To Use up Stale Bread.

The principles and practice of not wasting bread are themes I refer to quite regularly for several, hopefully fairly obvious reasons. Once upon a not-too distant time, to waste bread was an unconscionable act – a sin, even. Throughout most of history, the specific ways in which bread scraps were re-used were not documented. Mostly, dry and stale as they may have been, they were likely eaten without much enhancement other than a dip in broth or soup, if that was available. But there are a lot more ideas for your crusts and crumbs.

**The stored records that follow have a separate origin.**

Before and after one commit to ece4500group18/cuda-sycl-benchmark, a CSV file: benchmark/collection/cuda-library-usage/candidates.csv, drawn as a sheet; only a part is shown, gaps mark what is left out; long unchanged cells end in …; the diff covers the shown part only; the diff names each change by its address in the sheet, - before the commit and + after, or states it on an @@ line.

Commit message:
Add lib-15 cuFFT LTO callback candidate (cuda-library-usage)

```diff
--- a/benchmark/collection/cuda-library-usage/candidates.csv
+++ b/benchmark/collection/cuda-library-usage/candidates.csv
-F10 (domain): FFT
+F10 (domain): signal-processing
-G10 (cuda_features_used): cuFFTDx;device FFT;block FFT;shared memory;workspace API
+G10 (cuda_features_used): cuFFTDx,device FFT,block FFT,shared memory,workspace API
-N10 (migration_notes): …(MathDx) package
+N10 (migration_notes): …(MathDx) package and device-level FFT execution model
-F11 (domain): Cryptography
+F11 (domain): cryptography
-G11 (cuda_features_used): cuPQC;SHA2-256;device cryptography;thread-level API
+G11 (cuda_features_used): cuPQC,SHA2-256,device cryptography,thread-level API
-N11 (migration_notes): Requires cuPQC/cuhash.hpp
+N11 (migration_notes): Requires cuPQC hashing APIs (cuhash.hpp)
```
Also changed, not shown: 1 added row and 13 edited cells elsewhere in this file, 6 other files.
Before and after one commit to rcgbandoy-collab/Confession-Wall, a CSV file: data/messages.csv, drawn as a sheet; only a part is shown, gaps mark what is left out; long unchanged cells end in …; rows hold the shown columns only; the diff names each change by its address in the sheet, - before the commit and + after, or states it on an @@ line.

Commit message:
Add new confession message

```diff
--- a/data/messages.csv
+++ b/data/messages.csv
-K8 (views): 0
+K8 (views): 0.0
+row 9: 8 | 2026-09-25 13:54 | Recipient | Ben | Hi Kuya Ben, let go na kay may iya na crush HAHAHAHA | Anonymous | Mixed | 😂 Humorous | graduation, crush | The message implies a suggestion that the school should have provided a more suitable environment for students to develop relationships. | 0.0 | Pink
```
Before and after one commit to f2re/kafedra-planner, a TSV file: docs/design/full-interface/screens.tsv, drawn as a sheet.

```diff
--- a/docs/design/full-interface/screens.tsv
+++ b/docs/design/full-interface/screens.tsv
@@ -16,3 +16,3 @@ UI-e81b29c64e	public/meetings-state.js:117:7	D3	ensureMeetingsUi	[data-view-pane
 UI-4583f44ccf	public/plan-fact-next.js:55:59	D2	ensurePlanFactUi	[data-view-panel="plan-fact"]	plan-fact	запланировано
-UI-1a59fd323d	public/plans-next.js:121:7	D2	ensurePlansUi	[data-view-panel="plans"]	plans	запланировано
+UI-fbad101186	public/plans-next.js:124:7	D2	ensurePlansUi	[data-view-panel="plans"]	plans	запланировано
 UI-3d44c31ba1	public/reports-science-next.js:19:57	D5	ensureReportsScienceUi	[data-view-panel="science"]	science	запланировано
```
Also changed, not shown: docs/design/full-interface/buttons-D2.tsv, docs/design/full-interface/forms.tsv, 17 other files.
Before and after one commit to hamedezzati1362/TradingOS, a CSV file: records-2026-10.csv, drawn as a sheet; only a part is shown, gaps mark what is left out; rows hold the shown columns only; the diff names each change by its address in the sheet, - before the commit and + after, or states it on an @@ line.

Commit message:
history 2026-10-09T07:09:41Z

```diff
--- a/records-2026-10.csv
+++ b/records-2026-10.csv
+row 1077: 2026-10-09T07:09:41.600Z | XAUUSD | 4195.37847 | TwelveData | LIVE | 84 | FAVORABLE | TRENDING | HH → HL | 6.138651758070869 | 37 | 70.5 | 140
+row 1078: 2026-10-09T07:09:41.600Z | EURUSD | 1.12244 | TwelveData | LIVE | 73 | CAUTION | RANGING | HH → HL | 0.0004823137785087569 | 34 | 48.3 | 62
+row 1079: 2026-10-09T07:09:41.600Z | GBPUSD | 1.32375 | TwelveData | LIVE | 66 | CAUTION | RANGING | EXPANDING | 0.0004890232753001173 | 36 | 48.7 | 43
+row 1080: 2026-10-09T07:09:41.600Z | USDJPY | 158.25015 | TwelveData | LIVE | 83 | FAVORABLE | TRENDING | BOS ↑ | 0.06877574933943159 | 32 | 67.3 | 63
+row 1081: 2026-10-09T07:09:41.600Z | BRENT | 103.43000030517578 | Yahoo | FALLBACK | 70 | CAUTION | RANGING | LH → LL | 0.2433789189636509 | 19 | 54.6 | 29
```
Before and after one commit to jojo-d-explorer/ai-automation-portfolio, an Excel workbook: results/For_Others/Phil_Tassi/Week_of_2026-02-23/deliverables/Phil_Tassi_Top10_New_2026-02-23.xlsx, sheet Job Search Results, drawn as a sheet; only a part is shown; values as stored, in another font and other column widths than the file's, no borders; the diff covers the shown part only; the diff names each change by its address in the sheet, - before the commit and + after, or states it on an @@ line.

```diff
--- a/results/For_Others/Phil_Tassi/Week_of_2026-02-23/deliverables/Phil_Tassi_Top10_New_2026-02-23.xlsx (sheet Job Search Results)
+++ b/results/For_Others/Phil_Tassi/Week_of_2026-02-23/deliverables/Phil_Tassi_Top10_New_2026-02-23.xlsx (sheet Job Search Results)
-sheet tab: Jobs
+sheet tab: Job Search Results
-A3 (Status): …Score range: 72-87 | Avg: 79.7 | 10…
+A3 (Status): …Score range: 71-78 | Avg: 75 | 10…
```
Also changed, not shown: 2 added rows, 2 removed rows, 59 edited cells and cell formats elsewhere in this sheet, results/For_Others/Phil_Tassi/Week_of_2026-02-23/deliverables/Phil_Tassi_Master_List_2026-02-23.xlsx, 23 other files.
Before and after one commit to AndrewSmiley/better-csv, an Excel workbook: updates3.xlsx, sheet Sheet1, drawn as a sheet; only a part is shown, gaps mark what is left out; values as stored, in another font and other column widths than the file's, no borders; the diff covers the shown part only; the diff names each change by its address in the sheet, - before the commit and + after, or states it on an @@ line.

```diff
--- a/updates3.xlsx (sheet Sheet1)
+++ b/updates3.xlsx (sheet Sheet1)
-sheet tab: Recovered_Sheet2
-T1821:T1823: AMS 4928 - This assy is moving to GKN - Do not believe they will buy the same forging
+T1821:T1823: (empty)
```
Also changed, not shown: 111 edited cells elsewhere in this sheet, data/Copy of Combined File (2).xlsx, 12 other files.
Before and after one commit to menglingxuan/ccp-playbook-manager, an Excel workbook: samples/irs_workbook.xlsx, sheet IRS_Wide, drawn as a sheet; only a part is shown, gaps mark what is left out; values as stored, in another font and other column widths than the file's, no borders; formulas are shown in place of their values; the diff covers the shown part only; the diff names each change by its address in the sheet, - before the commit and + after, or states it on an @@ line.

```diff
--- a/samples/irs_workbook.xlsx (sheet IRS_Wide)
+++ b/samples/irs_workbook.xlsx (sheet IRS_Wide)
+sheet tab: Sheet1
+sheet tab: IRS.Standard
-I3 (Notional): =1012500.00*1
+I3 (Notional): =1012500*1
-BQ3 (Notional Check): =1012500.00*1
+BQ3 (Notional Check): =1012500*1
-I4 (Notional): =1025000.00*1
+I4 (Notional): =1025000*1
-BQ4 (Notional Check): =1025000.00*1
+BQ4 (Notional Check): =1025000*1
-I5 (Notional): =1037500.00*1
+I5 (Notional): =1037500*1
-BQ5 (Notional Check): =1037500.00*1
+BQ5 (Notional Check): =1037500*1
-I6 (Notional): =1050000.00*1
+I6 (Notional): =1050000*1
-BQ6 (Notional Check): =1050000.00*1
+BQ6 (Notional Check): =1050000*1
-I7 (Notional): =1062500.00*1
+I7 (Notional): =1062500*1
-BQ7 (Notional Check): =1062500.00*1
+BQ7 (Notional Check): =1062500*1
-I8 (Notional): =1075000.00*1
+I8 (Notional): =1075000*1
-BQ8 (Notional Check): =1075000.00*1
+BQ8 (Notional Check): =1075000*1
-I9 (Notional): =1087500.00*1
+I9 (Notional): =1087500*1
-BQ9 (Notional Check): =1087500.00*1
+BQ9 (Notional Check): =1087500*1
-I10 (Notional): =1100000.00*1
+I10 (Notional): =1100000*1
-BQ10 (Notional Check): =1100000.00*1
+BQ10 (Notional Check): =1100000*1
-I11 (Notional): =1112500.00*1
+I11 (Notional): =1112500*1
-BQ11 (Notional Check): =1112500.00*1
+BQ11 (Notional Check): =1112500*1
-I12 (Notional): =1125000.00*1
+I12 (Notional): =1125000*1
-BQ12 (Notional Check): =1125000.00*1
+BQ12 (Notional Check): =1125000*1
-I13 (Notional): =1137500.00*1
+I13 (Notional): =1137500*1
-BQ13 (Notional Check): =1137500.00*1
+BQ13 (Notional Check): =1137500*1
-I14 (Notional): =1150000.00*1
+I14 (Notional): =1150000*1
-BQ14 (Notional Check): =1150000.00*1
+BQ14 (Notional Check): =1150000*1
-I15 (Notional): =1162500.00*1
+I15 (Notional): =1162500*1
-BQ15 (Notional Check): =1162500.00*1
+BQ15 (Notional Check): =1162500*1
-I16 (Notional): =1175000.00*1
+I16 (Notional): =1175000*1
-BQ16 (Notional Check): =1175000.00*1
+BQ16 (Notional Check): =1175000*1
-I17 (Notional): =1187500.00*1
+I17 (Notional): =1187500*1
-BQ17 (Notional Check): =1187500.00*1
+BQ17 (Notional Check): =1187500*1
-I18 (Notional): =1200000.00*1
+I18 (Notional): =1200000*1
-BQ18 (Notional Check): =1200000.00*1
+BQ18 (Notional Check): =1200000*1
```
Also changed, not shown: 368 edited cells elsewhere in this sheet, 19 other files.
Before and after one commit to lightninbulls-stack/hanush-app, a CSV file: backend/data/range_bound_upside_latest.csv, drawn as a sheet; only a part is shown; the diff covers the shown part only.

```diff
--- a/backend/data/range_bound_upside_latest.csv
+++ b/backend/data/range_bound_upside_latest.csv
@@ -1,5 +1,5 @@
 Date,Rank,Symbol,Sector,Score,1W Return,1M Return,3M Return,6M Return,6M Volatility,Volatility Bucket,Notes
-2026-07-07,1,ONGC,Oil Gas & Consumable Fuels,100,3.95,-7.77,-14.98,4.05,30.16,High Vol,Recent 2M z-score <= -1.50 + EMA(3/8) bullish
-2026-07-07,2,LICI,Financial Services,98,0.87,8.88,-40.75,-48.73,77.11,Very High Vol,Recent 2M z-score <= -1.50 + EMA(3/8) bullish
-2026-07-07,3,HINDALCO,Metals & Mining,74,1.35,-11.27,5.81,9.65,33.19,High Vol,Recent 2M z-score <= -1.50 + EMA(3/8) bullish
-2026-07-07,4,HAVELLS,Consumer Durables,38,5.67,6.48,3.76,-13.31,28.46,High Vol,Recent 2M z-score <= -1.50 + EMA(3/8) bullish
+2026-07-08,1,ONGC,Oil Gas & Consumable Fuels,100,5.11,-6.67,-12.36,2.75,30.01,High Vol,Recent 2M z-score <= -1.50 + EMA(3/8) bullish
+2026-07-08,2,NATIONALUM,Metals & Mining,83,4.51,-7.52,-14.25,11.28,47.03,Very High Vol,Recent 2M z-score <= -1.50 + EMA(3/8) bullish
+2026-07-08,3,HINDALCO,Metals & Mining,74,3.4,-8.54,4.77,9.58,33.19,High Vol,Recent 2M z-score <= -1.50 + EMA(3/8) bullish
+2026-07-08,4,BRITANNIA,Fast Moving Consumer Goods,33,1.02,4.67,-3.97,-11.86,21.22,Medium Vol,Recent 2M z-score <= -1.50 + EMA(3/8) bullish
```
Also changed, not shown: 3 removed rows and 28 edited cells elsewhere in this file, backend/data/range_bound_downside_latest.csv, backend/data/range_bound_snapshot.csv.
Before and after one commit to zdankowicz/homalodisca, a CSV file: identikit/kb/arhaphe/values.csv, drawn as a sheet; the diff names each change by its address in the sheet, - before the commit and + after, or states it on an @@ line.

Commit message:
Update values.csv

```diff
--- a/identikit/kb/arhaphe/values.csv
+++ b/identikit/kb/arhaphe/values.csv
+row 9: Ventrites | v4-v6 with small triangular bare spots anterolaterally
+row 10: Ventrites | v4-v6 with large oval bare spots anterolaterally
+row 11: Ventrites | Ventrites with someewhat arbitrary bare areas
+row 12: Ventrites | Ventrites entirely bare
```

In 1917, the United States Department of Agriculture Farmers’ Bulletin No. 817, How to Select Foods: II. Cereal Foods contained a couple of ideas which caught my fancy. The booklet gave the usual ideas for stale bread – toast, croutons, etc, but it also suggested that breadcrumbs be used in place of flour in some recipes. It was my luck that one of these was in gingerbread, and as you know, I cannot resist a new gingerbread recipe. And pancakes are pretty good too. Let us please return to the regular practice of not wasting even the tiniest piece of the staff of life.

1 cup crumbs.
2 ¼ cups skim milk.
½ cup flour.
4 teaspoons baking powder.
1 teaspoon salt
1 teaspoon sugar.
1 teaspoon melted fat.
1 egg.
Soak crumbs in milk for three-quarters of an hour. Then add other ingredients and cook on a hot griddle like ordinary pancakes. If sour milk is used, substitute ½ teaspoon soda for the 4 teaspoons baking powder.

1 cup molasses.
½ cup boiling water.
1 cups fine bread crumbs.
cup flour.
1 teaspoon soda.
1 ½ teaspoons ginger.
½ teaspoon salt.
4 teaspoons melted lard, or other fat.

Add water to molasses and combine with the dry ingredients mixed together, then add butter and beat. Bake for about 25 minutes in a hot oven.


SometimesKate said...

Personally, I'd care more about wasting bread if commercial bread was made of better ingredients. At least here, any affordable bread is made from bleached flour and corn syrup for the most part. If it is "wheat" bread, they add caramel to dye it brown.

I know I keep sending you book references, so tell me if you'd like me to stop. Betty Smith's "A Tree Grows in Brooklyn" mentions all the sorts of things that the protagonist, Francie's, mother Katie makes from stale bread. It really is interesting.

The Old Foodie said...

You make some good points about modern bread, Kate.Please dont stop sending book recommendations! I love them!